Expressions are categorized according to the taxonomy in Figure [fig:categories].
An lvalue (so called, historically, because lvalues could appear on the left-hand side of an assignment expression) designates a function or an object. [ Example: If E is an expression of pointer type, then *E is an lvalue expression referring to the object or function to which E points. As another example, the result of calling a function whose return type is an lvalue reference is an lvalue. — end example ]
An xvalue (an “eXpiring” value) also refers to an object, usually near the end of its lifetime (so that its resources may be moved, for example). An xvalue is the result of certain kinds of expressions involving rvalue references ([dcl.ref]). [ Example: The result of calling a function whose return type is an rvalue reference to an object type is an xvalue ([expr.call]). — end example ]
A glvalue (“generalized” lvalue) is an lvalue or an xvalue.
An rvalue (so called, historically, because rvalues could appear on the right-hand side of an assignment expression) is an xvalue, a temporary object ([class.temporary]) or subobject thereof, or a value that is not associated with an object.
A prvalue (“pure” rvalue) is an rvalue that is not an xvalue. [ Example: The result of calling a function whose return type is not a reference is a prvalue. The value of a literal such as 12, 7.3e5, or true is also a prvalue. — end example ]
Every expression belongs to exactly one of the fundamental classifications in this taxonomy: lvalue, xvalue, or prvalue. This property of an expression is called its value category. [ Note: The discussion of each built-in operator in Clause [expr] indicates the category of the value it yields and the value categories of the operands it expects. For example, the built-in assignment operators expect that the left operand is an lvalue and that the right operand is a prvalue and yield an lvalue as the result. User-defined operators are functions, and the categories of values they expect and yield are determined by their parameter and return types. — end note ]
Whenever a glvalue appears in a context where a prvalue is expected, the glvalue is converted to a prvalue; see [conv.lval], [conv.array], and [conv.func]. [ Note: An attempt to bind an rvalue reference to an lvalue is not such a context; see [dcl.init.ref]. — end note ]
The discussion of reference initialization in [dcl.init.ref] and of temporaries in [class.temporary] indicates the behavior of lvalues and rvalues in other significant contexts.
Unless otherwise indicated ([expr.call]), prvalues shall always have complete types or the void type; in addition to these types, glvalues can also have incomplete types. [ Note: class and array prvalues can have cv-qualified types; other prvalues always have cv-unqualified types.
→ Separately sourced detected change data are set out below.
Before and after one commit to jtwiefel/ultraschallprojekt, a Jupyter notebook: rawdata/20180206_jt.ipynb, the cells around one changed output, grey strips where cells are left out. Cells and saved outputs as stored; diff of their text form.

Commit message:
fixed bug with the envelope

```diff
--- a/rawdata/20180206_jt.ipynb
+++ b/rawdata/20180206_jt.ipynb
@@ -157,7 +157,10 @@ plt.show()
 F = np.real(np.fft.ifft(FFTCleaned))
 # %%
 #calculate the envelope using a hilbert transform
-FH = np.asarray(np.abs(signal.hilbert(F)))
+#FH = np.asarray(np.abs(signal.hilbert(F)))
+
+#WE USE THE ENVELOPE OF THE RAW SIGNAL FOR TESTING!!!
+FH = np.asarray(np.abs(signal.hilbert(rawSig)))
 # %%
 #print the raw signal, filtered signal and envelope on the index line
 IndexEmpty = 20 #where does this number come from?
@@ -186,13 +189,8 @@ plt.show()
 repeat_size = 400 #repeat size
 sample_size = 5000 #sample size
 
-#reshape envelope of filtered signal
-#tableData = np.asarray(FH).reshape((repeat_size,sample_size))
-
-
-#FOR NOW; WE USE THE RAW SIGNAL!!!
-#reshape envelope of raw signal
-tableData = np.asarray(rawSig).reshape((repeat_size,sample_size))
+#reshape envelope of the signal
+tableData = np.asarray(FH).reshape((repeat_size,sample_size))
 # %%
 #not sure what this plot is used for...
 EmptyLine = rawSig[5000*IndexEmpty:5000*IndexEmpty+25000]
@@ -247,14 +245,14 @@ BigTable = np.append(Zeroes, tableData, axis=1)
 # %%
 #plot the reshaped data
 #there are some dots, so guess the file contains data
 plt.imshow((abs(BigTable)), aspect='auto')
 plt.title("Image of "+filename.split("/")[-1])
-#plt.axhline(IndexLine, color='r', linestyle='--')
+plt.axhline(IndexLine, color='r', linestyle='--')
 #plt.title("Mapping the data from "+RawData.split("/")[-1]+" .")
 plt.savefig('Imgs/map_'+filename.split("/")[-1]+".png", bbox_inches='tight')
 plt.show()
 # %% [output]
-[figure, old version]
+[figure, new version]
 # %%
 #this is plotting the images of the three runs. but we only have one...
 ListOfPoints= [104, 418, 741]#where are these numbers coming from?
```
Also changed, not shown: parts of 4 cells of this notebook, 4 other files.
See Clause [expr]. — end note ]
An lvalue for an object is necessary in order to modify the object except that an rvalue of class type can also be used to modify its referent under certain circumstances. [ Example: a member function called for an object ([class.mfct]) can modify the object. — end example ]
Functions cannot be modified, but pointers to functions can be modifiable.
A pointer to an incomplete type can be modifiable. At some point in the program when the pointed to type is complete, the object at which the pointer points can also be modified.
The referent of a const-qualified expression shall not be modified (through that expression), except that if it is of class type and has a mutable component, that component can be modified ([dcl.type.cv]).
If an expression can be used to modify the object to which it refers, the expression is called modifiable. A program that attempts to modify an object through a nonmodifiable lvalue or rvalue expression is ill-formed.
If a program attempts to access the stored value of an object through a glvalue of other than one of the following types the behavior is undefined:54
the dynamic type of the object,
a cv-qualified version of the dynamic type of the object,
a type similar (as defined in [conv.qual]) to the dynamic type of the object,
a type that is the signed or unsigned type corresponding to the dynamic type of the object,
a type that is the signed or unsigned type corresponding to a cv-qualified version of the dynamic type of the object,
an aggregate or union type that includes one of the aforementioned types among its elements or non-static data members (including, recursively, an element or non-static data member of a subaggregate or contained union),
a type that is a (possibly cv-qualified) base class type of the dynamic type of the object,
a char or unsigned char type.
The intent of this list is to specify those circumstances in which an object may or may not be aliased.